(Given data begins)

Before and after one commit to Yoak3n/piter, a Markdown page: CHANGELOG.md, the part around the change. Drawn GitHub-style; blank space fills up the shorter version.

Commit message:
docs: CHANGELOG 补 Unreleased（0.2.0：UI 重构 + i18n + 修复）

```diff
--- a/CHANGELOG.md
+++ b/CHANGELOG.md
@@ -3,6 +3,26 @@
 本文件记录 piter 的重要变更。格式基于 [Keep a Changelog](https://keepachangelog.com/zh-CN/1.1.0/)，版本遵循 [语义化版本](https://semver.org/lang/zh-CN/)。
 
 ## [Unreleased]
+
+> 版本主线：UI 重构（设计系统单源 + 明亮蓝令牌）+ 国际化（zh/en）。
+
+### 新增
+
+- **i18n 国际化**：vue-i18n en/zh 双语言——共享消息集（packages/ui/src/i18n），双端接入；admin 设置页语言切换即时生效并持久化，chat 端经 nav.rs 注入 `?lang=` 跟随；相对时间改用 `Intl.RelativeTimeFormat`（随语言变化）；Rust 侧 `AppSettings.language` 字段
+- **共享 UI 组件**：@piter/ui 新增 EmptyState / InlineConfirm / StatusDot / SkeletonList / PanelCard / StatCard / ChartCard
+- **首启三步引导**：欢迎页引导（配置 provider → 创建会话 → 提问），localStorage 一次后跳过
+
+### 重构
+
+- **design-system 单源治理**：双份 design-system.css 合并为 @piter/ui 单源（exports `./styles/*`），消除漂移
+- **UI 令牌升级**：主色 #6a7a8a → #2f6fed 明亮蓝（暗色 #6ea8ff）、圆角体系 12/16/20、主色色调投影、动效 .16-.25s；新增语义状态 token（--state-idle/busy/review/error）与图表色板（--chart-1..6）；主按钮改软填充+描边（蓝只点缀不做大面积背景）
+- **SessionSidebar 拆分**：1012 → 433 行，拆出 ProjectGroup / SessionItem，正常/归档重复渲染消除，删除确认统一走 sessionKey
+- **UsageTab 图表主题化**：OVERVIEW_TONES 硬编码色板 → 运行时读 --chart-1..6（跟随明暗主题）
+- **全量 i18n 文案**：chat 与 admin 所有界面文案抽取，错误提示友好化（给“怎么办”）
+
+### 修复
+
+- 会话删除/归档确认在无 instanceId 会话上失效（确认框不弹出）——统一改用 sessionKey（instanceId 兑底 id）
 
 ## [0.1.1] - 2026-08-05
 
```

(Given data ends)

What you need to do →
Each entry above needs to be duplicated exactly.

Task output →
Before and after one commit to Yoak3n/piter, a Markdown page: CHANGELOG.md, the part around the change. Drawn GitHub-style; blank space fills up the shorter version.

Commit message:
docs: CHANGELOG 补 Unreleased（0.2.0：UI 重构 + i18n + 修复）

```diff
--- a/CHANGELOG.md
+++ b/CHANGELOG.md
@@ -3,6 +3,26 @@
 本文件记录 piter 的重要变更。格式基于 [Keep a Changelog](https://keepachangelog.com/zh-CN/1.1.0/)，版本遵循 [语义化版本](https://semver.org/lang/zh-CN/)。
 
 ## [Unreleased]
+
+> 版本主线：UI 重构（设计系统单源 + 明亮蓝令牌）+ 国际化（zh/en）。
+
+### 新增
+
+- **i18n 国际化**：vue-i18n en/zh 双语言——共享消息集（packages/ui/src/i18n），双端接入；admin 设置页语言切换即时生效并持久化，chat 端经 nav.rs 注入 `?lang=` 跟随；相对时间改用 `Intl.RelativeTimeFormat`（随语言变化）；Rust 侧 `AppSettings.language` 字段
+- **共享 UI 组件**：@piter/ui 新增 EmptyState / InlineConfirm / StatusDot / SkeletonList / PanelCard / StatCard / ChartCard
+- **首启三步引导**：欢迎页引导（配置 provider → 创建会话 → 提问），localStorage 一次后跳过
+
+### 重构
+
+- **design-system 单源治理**：双份 design-system.css 合并为 @piter/ui 单源（exports `./styles/*`），消除漂移
+- **UI 令牌升级**：主色 #6a7a8a → #2f6fed 明亮蓝（暗色 #6ea8ff）、圆角体系 12/16/20、主色色调投影、动效 .16-.25s；新增语义状态 token（--state-idle/busy/review/error）与图表色板（--chart-1..6）；主按钮改软填充+描边（蓝只点缀不做大面积背景）
+- **SessionSidebar 拆分**：1012 → 433 行，拆出 ProjectGroup / SessionItem，正常/归档重复渲染消除，删除确认统一走 sessionKey
+- **UsageTab 图表主题化**：OVERVIEW_TONES 硬编码色板 → 运行时读 --chart-1..6（跟随明暗主题）
+- **全量 i18n 文案**：chat 与 admin 所有界面文案抽取，错误提示友好化（给“怎么办”）
+
+### 修复
+
+- 会话删除/归档确认在无 instanceId 会话上失效（确认框不弹出）——统一改用 sessionKey（instanceId 兑底 id）
 
 ## [0.1.1] - 2026-08-05
 
```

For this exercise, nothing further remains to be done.